Shoemaking is the process of making footwear.

Originally, shoes were made one at a time by hand, often by groups of shoemakers, or cobblers (also known as cordwainers). In the 18th century, dozens or even hundreds of masters, journeymen and apprentices (both men and women) would work together in a shop, dividing up the work into individual tasks. A customer could come into a shop, be individually measured, and return to pick up their new shoes in as little as a day. Everyone needed shoes, and the median price for a pair was about one day’s wages for an average journeyman.

The shoemaking trade flourished in the eighteenth and early nineteenth centuries but began to be affected by industrialization in the later nineteenth century. Traditional handicraft shoemaking has now been largely superseded in volume of shoes produced by industrial mass production of footwear, but not necessarily in quality, attention to detail, or craftsmanship. Today, most shoes are made on a volume basis, rather than a craft basis. A pair of "bespoke" shoes, made in 2020 according to traditional practices, can be sold for thousands of dollars.

Shoemakers may produce a range of footwear items, including shoes, boots, sandals, clogs and moccasins. Such items are generally made of leather, wood, rubber, plastic, jute or other plant material, and often consist of multiple parts for better durability of the sole, stitched to a leather upper part.

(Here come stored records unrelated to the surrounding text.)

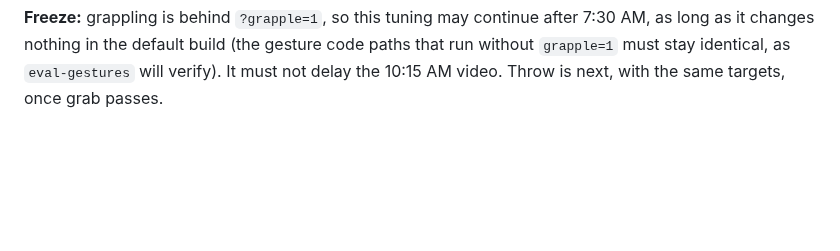
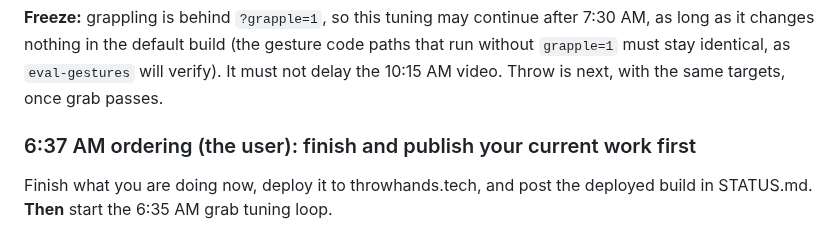
Before and after one commit to AndrewYin04/brawlcam, a Markdown page: REVIEW.md, the part around the change. Rendered like a GitHub page; blank space fills up the shorter version.

Commit message:
Planner review: grab loop after current work is finished and deployed

```diff
--- a/REVIEW.md
+++ b/REVIEW.md
@@ -772,3 +772,6 @@ The user: "the grab is still not activating when it should be. I finally saw it
 - stop when the held-out session meets the targets
 
 **Freeze:** grappling is behind `?grapple=1`, so this tuning may continue after 7:30 AM, as long as it changes nothing in the default build (the gesture code paths that run without `grapple=1` must stay identical, as `eval-gestures` will verify). It must not delay the 10:15 AM video. Throw is next, with the same targets, once grab passes.
+
+### 6:37 AM ordering (the user): finish and publish your current work first
+Finish what you are doing now, deploy it to throwhands.tech, and post the deployed build in STATUS.md. **Then** start the 6:35 AM grab tuning loop.
```
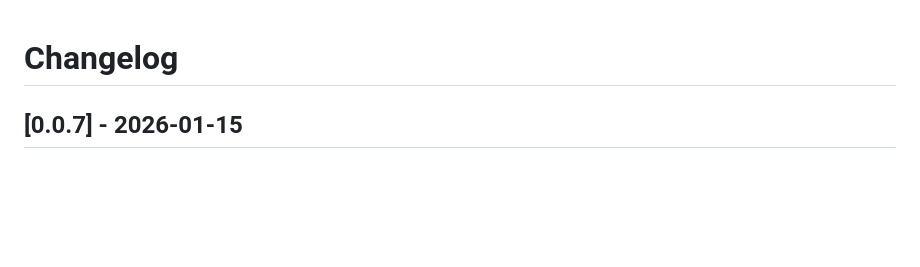
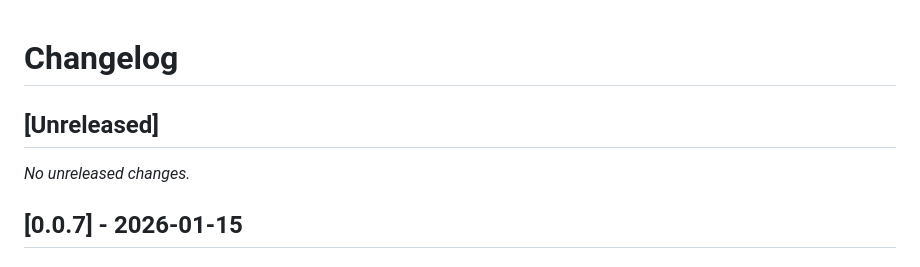
Before and after one commit to kcosr/acl-proxy, a Markdown page: CHANGELOG.md, the part around the change. GitHub-like rendering; blank space fills up the shorter version.

Commit message:
Prepare for next release

```diff
--- a/CHANGELOG.md
+++ b/CHANGELOG.md
@@ -1,4 +1,8 @@
 # Changelog
+
+## [Unreleased]
+
+_No unreleased changes._
 
 ## [0.0.7] - 2026-01-15
 
```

Trades that engage in shoemaking have included the cordwainer's and cobbler's trades. The term cobbler was originally used pejoratively to indicate that someone did not know their craft; in the 18th century it became a term for those who repaired shoes but did not know enough to make them.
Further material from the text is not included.